Don't take this the wrong way. This is for your own good, but. . . get over yourself. You stopped being happy as soon as you stopped seeing yourself as an underdog. You are a hairless monkey that occasionally leaves shit stains on your underwear. Be happy that you can feed yourself without help and without getting most of the shit you stuff your face hole with all over your lap. Your "I am awesome but I could have been so much more awesome" lament shows the true reason you are not happy. You are clueless. The dumbest humans are so, so much smarter than the monkeys with fur. The difference between the smartest and dumbest human is just a rounding error in respect to that. "Smart" people are so unhappy because they forget how "stupid" they really are. "Stupid" people are happier because they are more realistic about their lot in life. Understand that if you accomplished anything worth noting in this very big universe, it was being a little less stupid than your genetics and environment destined you to be. Forgetting that you are an underdog is becoming a self-entitled SOB who wastes precious time lamenting about forgone endless potential. . .

Comment: Re: Energy storage in the grid is 100% efficient! (Score 1) 281

by Idou (#49482609) Attached to: The Myth of Going Off the Power Grid

You may be forced to sell sooner and all your hardware investment calculations would go away.
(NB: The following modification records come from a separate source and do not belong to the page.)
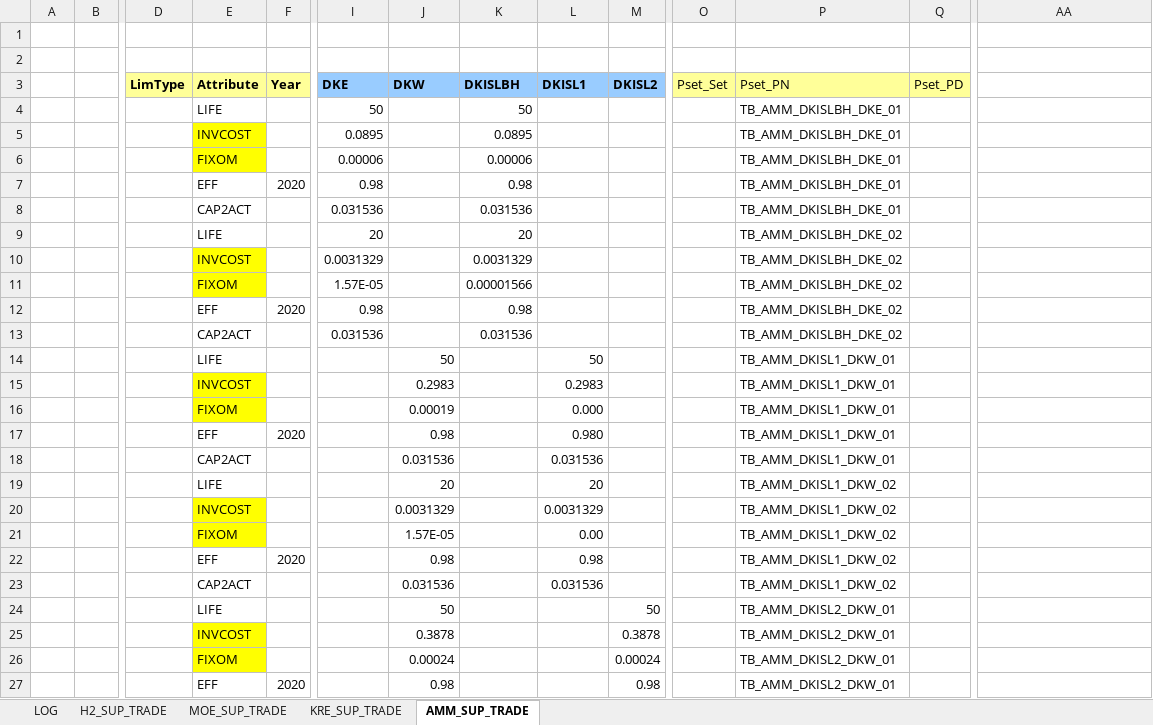
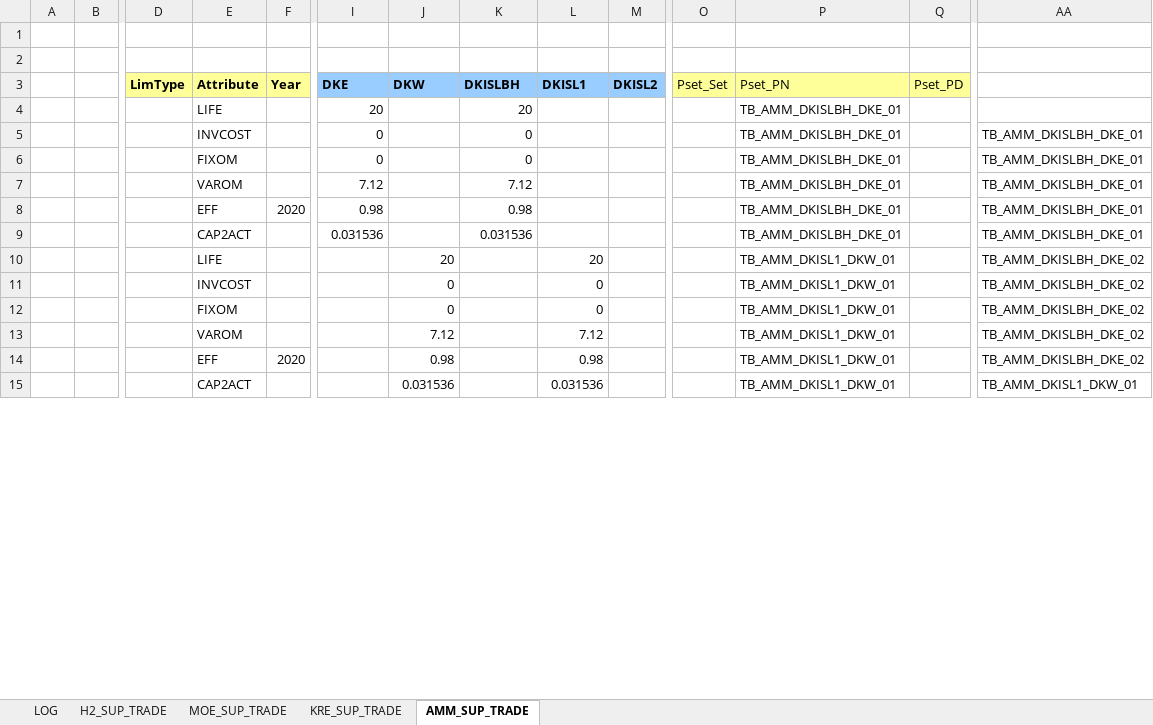
Before and after one commit to MikkelBosack/EnergyIsland, an Excel workbook: SuppXLS/Trades/ScenTrade_SUP_TRADE.xlsx, sheet AMM_SUP_TRADE, drawn as a sheet; only a part is shown, gaps mark what is left out; values as stored, in another font and other column widths than the file's, no borders; removed rows and columns are numbered as before the commit, all else as after; rows hold the shown columns only; the diff covers the shown part only; the diff names each change by its address in the sheet, - before the commit and + after, or states it on an @@ line.

```diff
--- a/SuppXLS/Trades/ScenTrade_SUP_TRADE.xlsx (sheet AMM_SUP_TRADE)
+++ b/SuppXLS/Trades/ScenTrade_SUP_TRADE.xlsx (sheet AMM_SUP_TRADE)
-row 4:  |  |  | LIFE |  | 50 |  | 50 |  |  |  | TB_AMM_DKISLBH_DKE_01
-row 5:  |  |  | INVCOST |  | 0.0895 |  | 0.0895 |  |  |  | TB_AMM_DKISLBH_DKE_01
-row 6:  |  |  | FIXOM |  | 0.00006 |  | 0.00006 |  |  |  | TB_AMM_DKISLBH_DKE_01
-row 7:  |  |  | EFF | 2020 | 0.98 |  | 0.98 |  |  |  | TB_AMM_DKISLBH_DKE_01
-row 8:  |  |  | CAP2ACT |  | 0.031536 |  | 0.031536 |  |  |  | TB_AMM_DKISLBH_DKE_01
-P4 (Pset_PN): TB_AMM_DKISLBH_DKE_02
+P4 (Pset_PN): TB_AMM_DKISLBH_DKE_01
-row 10:  |  |  | INVCOST |  | 0.0031329 |  | 0.0031329 |  |  |  | TB_AMM_DKISLBH_DKE_02
-row 11:  |  |  | FIXOM |  | 1.57E-05 |  | 0.00001566 |  |  |  | TB_AMM_DKISLBH_DKE_02
+row 5:  |  |  | INVCOST |  | 0 |  | 0 |  |  |  | TB_AMM_DKISLBH_DKE_01 |  | TB_AMM_DKISLBH_DKE_01
+row 6:  |  |  | FIXOM |  | 0 |  | 0 |  |  |  | TB_AMM_DKISLBH_DKE_01 |  | TB_AMM_DKISLBH_DKE_01
+row 7:  |  |  | VAROM |  | 7.12 |  | 7.12 |  |  |  | TB_AMM_DKISLBH_DKE_01 |  | TB_AMM_DKISLBH_DKE_01
-P8:P9 (Pset_PN): TB_AMM_DKISLBH_DKE_02
+P8:P9 (Pset_PN): TB_AMM_DKISLBH_DKE_01
-AA8:AA9: (empty)
+AA8:AA9: TB_AMM_DKISLBH_DKE_01
-row 14:  |  |  | LIFE |  |  | 50 |  | 50 |  |  | TB_AMM_DKISL1_DKW_01
-row 15:  |  |  | INVCOST |  |  | 0.2983 |  | 0.2983 |  |  | TB_AMM_DKISL1_DKW_01
-row 16:  |  |  | FIXOM |  |  | 0.00019 |  | 0.000 |  |  | TB_AMM_DKISL1_DKW_01
-row 17:  |  |  | EFF | 2020 |  | 0.98 |  | 0.980 |  |  | TB_AMM_DKISL1_DKW_01
-row 18:  |  |  | CAP2ACT |  |  | 0.031536 |  | 0.031536 |  |  | TB_AMM_DKISL1_DKW_01
-P10 (Pset_PN): TB_AMM_DKISL1_DKW_02
+P10 (Pset_PN): TB_AMM_DKISL1_DKW_01
-AA10: (empty)
+AA10: TB_AMM_DKISLBH_DKE_02
-row 20:  |  |  | INVCOST |  |  | 0.0031329 |  | 0.0031329 |  |  | TB_AMM_DKISL1_DKW_02
-row 21:  |  |  | FIXOM |  |  | 1.57E-05 |  | 0.00 |  |  | TB_AMM_DKISL1_DKW_02
+row 11:  |  |  | INVCOST |  |  | 0 |  | 0 |  |  | TB_AMM_DKISL1_DKW_01 |  | TB_AMM_DKISLBH_DKE_02
+row 12:  |  |  | FIXOM |  |  | 0 |  | 0 |  |  | TB_AMM_DKISL1_DKW_01 |  | TB_AMM_DKISLBH_DKE_02
+row 13:  |  |  | VAROM |  |  | 7.12 |  | 7.12 |  |  | TB_AMM_DKISL1_DKW_01 |  | TB_AMM_DKISLBH_DKE_02
-P14:P15 (Pset_PN): TB_AMM_DKISL1_DKW_02
+P14:P15 (Pset_PN): TB_AMM_DKISL1_DKW_01
-AA14: (empty)
+AA14: TB_AMM_DKISLBH_DKE_02
-AA15: (empty)
+AA15: TB_AMM_DKISL1_DKW_01
-row 24:  |  |  | LIFE |  |  | 50 |  |  | 50 |  | TB_AMM_DKISL2_DKW_01
-row 25:  |  |  | INVCOST |  |  | 0.3878 |  |  | 0.3878 |  | TB_AMM_DKISL2_DKW_01
-row 26:  |  |  | FIXOM |  |  | 0.00024 |  |  | 0.00024 |  | TB_AMM_DKISL2_DKW_01
-row 27:  |  |  | EFF | 2020 |  | 0.98 |  |  | 0.98 |  | TB_AMM_DKISL2_DKW_01
```
Also changed, not shown: 23 added rows, 10 removed rows and 12 edited cells elsewhere in this sheet, sheet KRE_SUP_TRADE, sheet MOE_SUP_TRADE, formulas that keep their value.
A situation that forced me to sell my home seems like it would also force me to sell a Treasury bond (perhaps to raise cash so that I would not have to sell my home). However, I suppose you are making a liquidity risk argument which is valid. Hence, I was careful to say similar to a “US Treasury, held to maturity.” However, I still think you argument is an exaggeration for the following reasons:
- Surely your house increases in value by the present value of the future electricity savings. We see this with solar installations, so why not with batteries?
- Batteries may not be as liquid as a financial instruments, but they are probably one of the easier fixed assets to sell off for close to their fair value on short notice.

It may be stuck by lightning, destroyed in some other natural disaster and it will not be covered by some manufacturer's warranty, which may be useless anyway if manufacturer goes out of business which is very likely over decades.

Yes, but these risks can be mitigated by 3rd party warranties and/or insurance. You COULD structure the investment so that it is risk free by giving up some of your return. Since risk free investments are around 0% right now, the bar is fairly low. Also, solar panels are typically covered by home insurance, so it does not seem a stretch that a residential battery bank would be fairly easy to add on to an existing insurance policy.

And yes, insurance company will certainly charge you extra for extra risk, there is no free money.

Of course, but insurance companies exist because they cover risks of assets without causing the investment in the underlying asset to have a negative return. The risks to a residential battery bank are similar to the risks to a home, so it seems reasonable to assume the additional insurance cost to someone who already has home owner's insurance would be minimal.

most original S&P 500 companies are out of business or out of S&P.

Good point. The original poster seemed to be unaware of the concept of survivorship bias. . .
This is much better than the usual financial discussion that occurs on Slashdot. Now we just need you to make an account so that you are no longer an Anon and can help Slashdot have more rational financial posts.

The absent ones are always at fault.